What is a Child Performance Licence ?

A child performance licence is a government requirement that affects children who perform in TV, Theatre, Modelling or paid Sporting Events and are under the compulsory school leaving age, in England, Scotland and Wales.

The production company involved must apply for the Child Performance Licence and can face fines if they use unlicensed children.
A child performance licence is issued by your local education authority for the area your child lives in and not the area their school is located in (if this is different).

A licence is not required for children performing in a production produced by their full time academic school.
The licence is there to protect children by restricting the hours a child can be present at a performance location, the hours they can work and the amount of breaks they should have.
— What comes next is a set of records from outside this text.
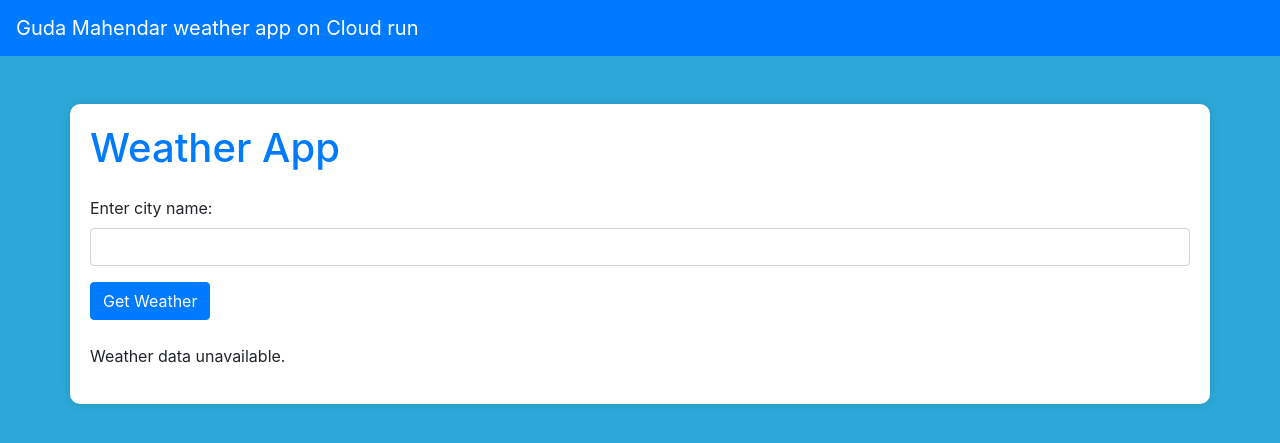
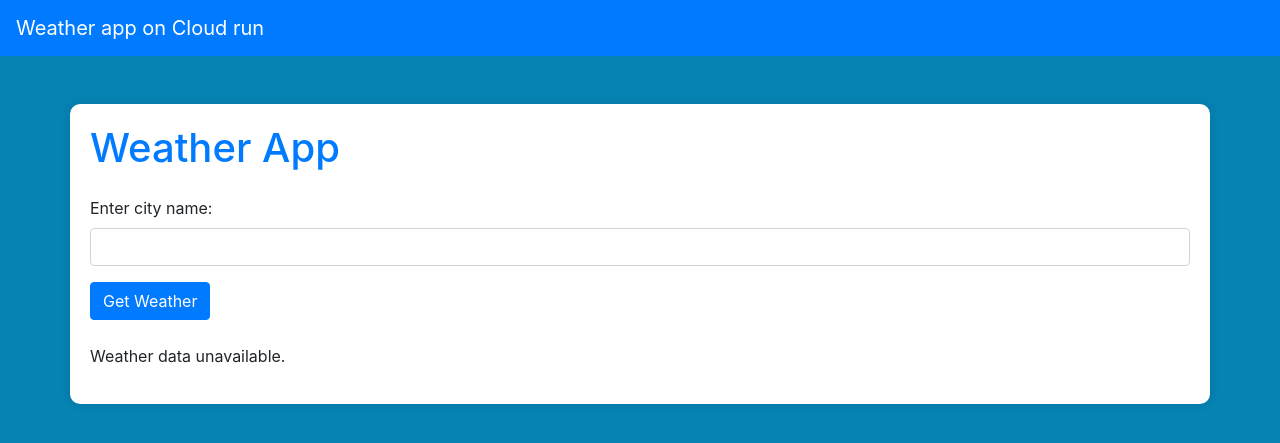
Before and after one commit to Guda-mahendar/weather-app-cloudrun, a Python web app: template templates/index.html in a window 1280 px wide. Shown: the top 443 px of the page. Run offline with Jinja, Linux system fonts and the light colour scheme; the template is opened without the code that fills it, so the values that code supplies are empty; some libraries are stand-ins or nearby versions.

Commit message:
changed color

```diff
--- a/templates/index.html
+++ b/templates/index.html
@@ -7,7 +7,7 @@
     <link rel="stylesheet" href="https://stackpath.bootstrapcdn.com/bootstrap/4.5.0/css/bootstrap.min.css">
     <style>
         body {
-            background-color: rgb(44, 167, 215); /* Light gray background color */
+            background-color: rgb(6, 130, 179); /* Light gray background color */
         }
 
         .container {
@@ -30,7 +30,7 @@
 <body>
     <nav class="navbar navbar-fixed-top navbar-expand-lg navbar-dark bg-primary">
         <a class="navbar-brand" href="#">
-            Guda Mahendar weather app on Cloud run
+            Weather app on Cloud run
         </a>
 
     </nav>
```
It also requires the production company to provide a suitable chaperone for your child and to provide tutoring when the child is working during school terms.

Children require a licence even if they are not being paid to perform IF the audience are paying to watch the performance. There are only two exceptions to this rule.

  1.  If the child(ren) involved have not taken part in other performances for more than 3 days in the preceding 6 months AND they do not require any absence from school (and are not being paid).
  2. If the organisation responsible for the production has been granted an exemption by the local council to enable them to engage in amateur performances without the need to apply for a separate licence for each child. This is known as a Body of Persons Approval.

These are normally issued to Youth Organisations, Amateur Drama Societies, Dance Schools etc, and again require that the children are not paid and do not require any absence from school.

The current regulations for performing children are covered by The Children and Young Persons Act 1963' and 'The Children (Performances) Regulations 1968'. These acts can often be interpreted slightly differently by the individual councils and have resulted in children becoming victims of a "postcode lottery" where some councils offer far more flexible licence arrangements than others.

For many years some councils offered a "6 months Open Licence" to their children which allowed the child to perform a certain amount of days within that 6 month period, without having to apply for individual licences for each job. This effectively meant that the child could undertake professional work immediately and that the council simply had to be notified, normally by email, of the details / dates.
However other councils insisted on individual licence applications requiring anything from 7 days to 28 days notice to grant the licence.

This often made is impossible for the required paperwork to be issued in time for the child to perform and child acting agents would actively seek talented children who lived in Open Licence areas to put forward for TV and Film work.

Fortunately most councils have now stopped issuing an Open Licence to individual children and most councils can normally offer a licence within 7 - 14 days of receiving the required paperwork.

If you have a performing child and are considering professional performance opportunities for them (or are looking into applying for an acting agent for them) then you would be advised to contact the Performing Licence Co-ordinator at your local council to ascertain their application requirements.

Filming opportunities can often be very short notice and therefore it pays to be familiar with your council requirements and contact name.

If a child is working during school term then it's essential that you can get permission from the School Head for their absence. Some councils require a formal letter and others will want to contact the school directly.
It's quite common to find that the Performing Licence Co-ordinator works part time or is the sole person responsible for the licence applications and can therefore be swamped during holiday periods and during Panto season.

A complete application must include:

• Part 1 of the Licence Application (which is completed by the production company)
• Part 2 of the Licence Application (which is completed / signed by the parent)
• Birth certificate for the Child (copy)
• A GP letter stating that the child is medical fit to work (for TV/Stage/Film work) or a Parental letter (for Modelling)
• School Letter - from Head, approving absence from school
• Recent Passport Photo of child

Children who have reached the end of their statutory education do not need require a licence, and this has not been affected by the recent raising of the participation age to 17/18.